A voltage controlled resistor can be used to change the frequency of an oscillator. When a voltage controls the frequency of an oscillator, it is called a voltage controlled oscillator or VCO for short.
VCOs are used in FM modulation, mainly. In this case, it used to make a two tone siren which you can see in operation in the video below
(Note: the flashing LED is part of the voltage controlled resistor assembly, I did not paint it black to show how it operates. My hand is changing the pitch of VCO because it is shutting out the ambient light that affects the exposed photocell)
Step 2: VCO Schematic
The schematic below shows the two oscillators from the previous video. The first oscillator controls the second oscillator which is the VCO. The first oscillator is a fixed frequency oscillator and produces a low frequency square wave which the VCO translates into an alternating sequence of low and high pitched sound.

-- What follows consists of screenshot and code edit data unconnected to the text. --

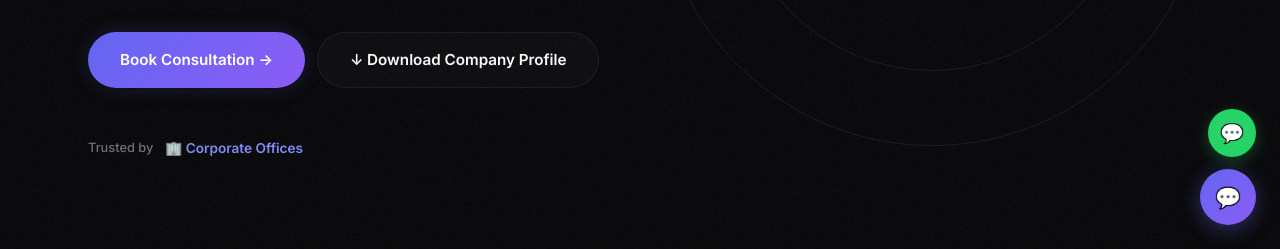
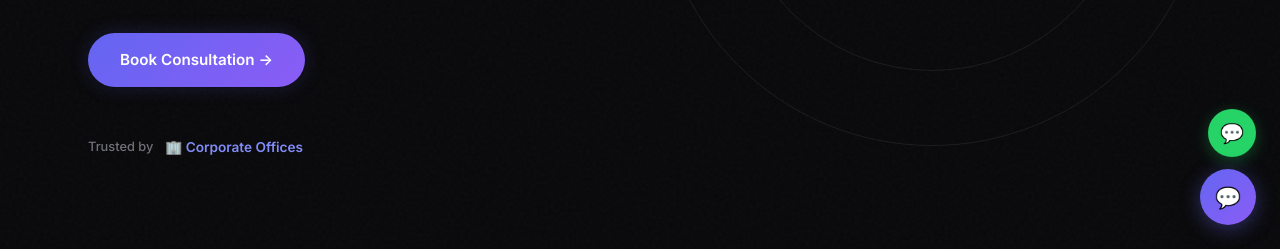
Before and after one commit to bhavyajkansara-design/infracare, a plain HTML site: page index.html in a window 1280 px wide. Shown: the part 551-800 px from the top of the page. Drawn offline with nearby package versions, Linux system fonts and the light colour scheme.

Commit message:
Add files via upload

```diff
--- a/index.html
+++ b/index.html
@@ -2723,7 +2723,6 @@
                         vendor enterprises trust to manage all their offices, branches, and facilities across India.</p>
                     <div class="hero-buttons">
                         <a href="#contact" class="btn btn-primary btn-lg">Book Consultation →</a>
-                        <a href="#" class="btn btn-secondary btn-lg">↓ Download Company Profile</a>
                     </div>
                     <div class="hero-industries">
                         <span>Trusted by</span>
@@ -3481,7 +3480,6 @@
                     infrastructure needs.</p>
                 <div class="cta-buttons">
                     <button class="btn btn-primary btn-lg" onclick="openModal()">Book Consultation →</button>
-                    <a href="#" class="btn btn-secondary btn-lg">↓ Download Company Profile</a>
                 </div>
             </div>
         </div>
```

The two oscillators are both based on a single CD4069 Hex inverter chip. CD4069 is a very versatile chip that can be used for a myriad of digital and analogue applications. For example, Two inverter of an CD4069 can make a simple cheap and rugged square wave generator /digital clock (as in this example). One inverter of the CD4069 can be used as a buffer and to drive a heavy load (in this case it drives a computer microphone input decoupler covered in the next step).

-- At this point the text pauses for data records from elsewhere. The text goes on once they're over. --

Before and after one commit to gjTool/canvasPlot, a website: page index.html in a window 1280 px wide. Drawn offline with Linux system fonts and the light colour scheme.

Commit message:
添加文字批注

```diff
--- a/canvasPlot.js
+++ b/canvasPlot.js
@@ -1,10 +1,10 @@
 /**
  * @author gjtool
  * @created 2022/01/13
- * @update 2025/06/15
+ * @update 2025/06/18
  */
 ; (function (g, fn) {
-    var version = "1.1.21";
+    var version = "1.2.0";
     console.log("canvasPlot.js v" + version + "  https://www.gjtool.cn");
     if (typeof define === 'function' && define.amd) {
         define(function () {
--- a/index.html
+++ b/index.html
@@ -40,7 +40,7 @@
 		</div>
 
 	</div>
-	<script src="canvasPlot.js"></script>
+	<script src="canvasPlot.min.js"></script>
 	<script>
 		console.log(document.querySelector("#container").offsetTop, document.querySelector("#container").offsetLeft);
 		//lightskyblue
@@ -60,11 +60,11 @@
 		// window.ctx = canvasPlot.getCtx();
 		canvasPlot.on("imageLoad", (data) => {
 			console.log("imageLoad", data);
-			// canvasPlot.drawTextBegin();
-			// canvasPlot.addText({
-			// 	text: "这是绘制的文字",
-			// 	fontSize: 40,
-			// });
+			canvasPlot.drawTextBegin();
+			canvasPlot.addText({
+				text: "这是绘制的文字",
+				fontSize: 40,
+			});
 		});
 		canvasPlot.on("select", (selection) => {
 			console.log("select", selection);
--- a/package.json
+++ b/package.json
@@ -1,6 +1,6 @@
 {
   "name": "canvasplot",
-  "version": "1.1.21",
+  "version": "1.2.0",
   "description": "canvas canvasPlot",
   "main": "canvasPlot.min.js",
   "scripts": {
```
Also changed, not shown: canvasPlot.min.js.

The two oscillator are RC type of oscillator, meaning the resistance (R) and capacitance (C) set the frequency of oscillation.

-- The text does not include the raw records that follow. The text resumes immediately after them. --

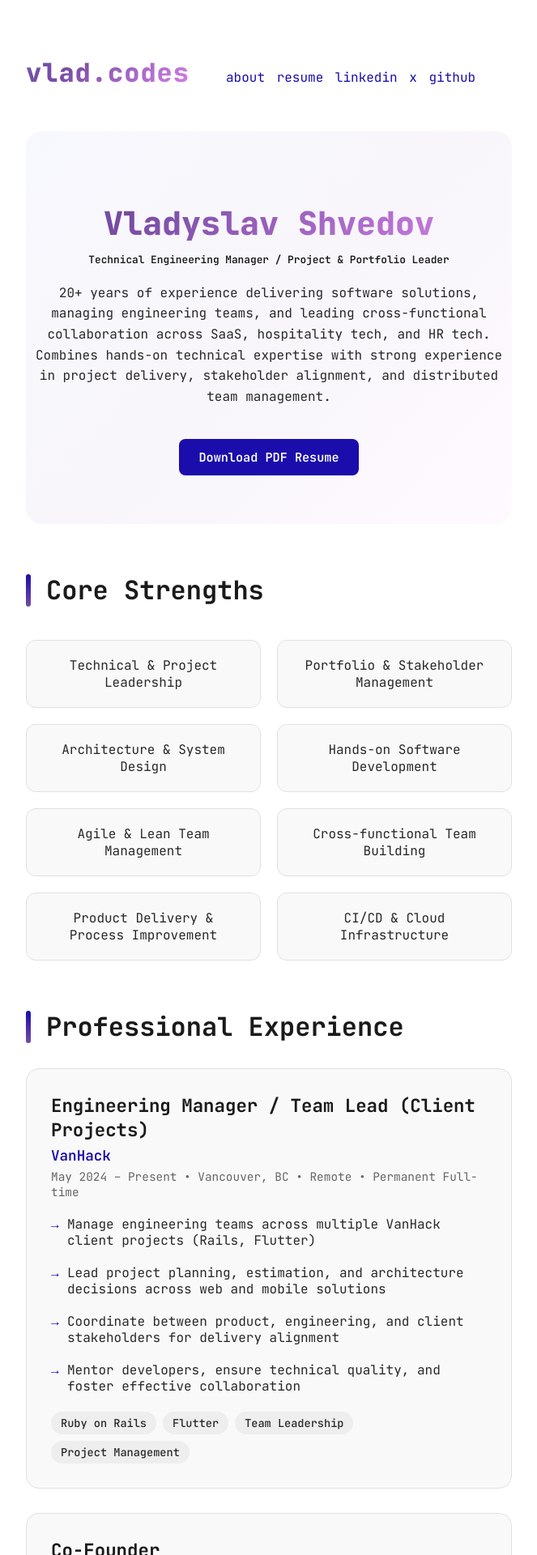
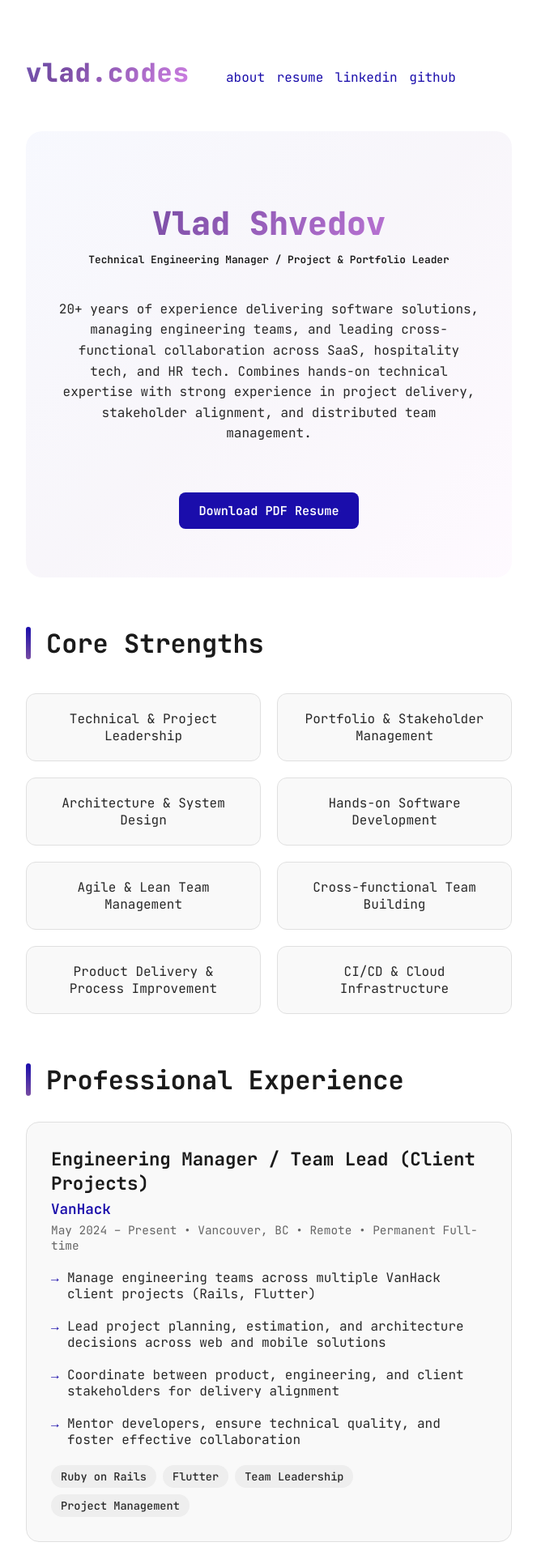
Before and after one commit to vshvedov/vladcodes, a Jekyll site: the page built from resume.html, in a window 1280 px wide. Shown: the top 1920 px of the page at 81% size, without its empty margins (308-971 px from the left). Built offline with Jekyll 4.4.1, drawn with Linux system fonts in a browser that asks for light colours.

Commit message:
Remove unused navigation entry and update resume styling for improved layout and consistency

```diff
--- a/_data/navigation.yml
+++ b/_data/navigation.yml
@@ -7,10 +7,6 @@
 - title: linkedin
   url: https://www.linkedin.com/in/vshvedov/
 
-- title: x
-  url: https://x.com/r13
-  target: _blank
-
 - title: github
   url: https://github.com/vshvedov
   target: _blank
--- a/resume.html
+++ b/resume.html
@@ -53,6 +53,7 @@
   color: var(--text-color);
   max-width: 800px;
   margin: 0 auto 20px auto;
+  padding: 20px 40px;
   line-height: 1.6;
 }
 
@@ -474,7 +475,7 @@
 <div class="resume">
   <!-- Hero Section -->
   <div class="resume-hero">
-    <h1>Vladyslav Shvedov</h1>
+    <h1>Vlad Shvedov</h1>
     <div class="subtitle">Technical Engineering Manager / Project & Portfolio Leader</div>
     <div class="tagline">
       20+ years of experience delivering software solutions, managing engineering teams, and leading cross-functional collaboration across SaaS, hospitality tech, and HR tech.
```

the frequency is = 1/(2*pi*R*C)
A high resistance or capacitance produces a low frequency and vice versa.
Step 3: A Signal Decoupler
A signal decoupler electrically isolates two devices while passing a signal between them. This is very important in cutting out interference noise and for safety.
In the previous example, I used a voltage controlled resistor to decouple and feed the tone from the VCO into my laptop's microphone input.
This setup reduces the noise that my laptop's microphone input can pick up from the circuit and protects my laptop from the circuit (you can burn the microphone input if you put too much voltage into it) .
I will show two configurations to decouple a laptop microphone input. The two configurations are based on the type of laptop microphone input. There are some laptop microphone inputs that provide power to the microphone and some that don't.
Step 4: Some Technical Details
An LED is a current device, meaning it responds to current change change not voltage change. The Voltage across an LED is always fixed (red LED have a voltage of 1.2V, white LEDs have higher voltages). So technically this device covered in this instructable is a CURRENT CONTROLLED RESISTOR.
However you can add a voltage to current converter to drive the LED. The simplest voltage to current converter device is a resistor.
A resistor converts voltage to current by means of OHMs law, so that the output current I=V(across R)/R.
The voltage across a resistor in series with an LED is Vinput-VLED (in a red LED it's Vinput-1.2V).
It is always a good idea to put a resistor in series with an LED because it protects the LED from over current which burns out the LED.
Another detail, the output light from an LED is not linearly proportional to the input current but changes exponentially.
I plotted the input current vs. the output resistance of the voltage controlled resistor in this instructable below. It clearly fits an exponential trend line.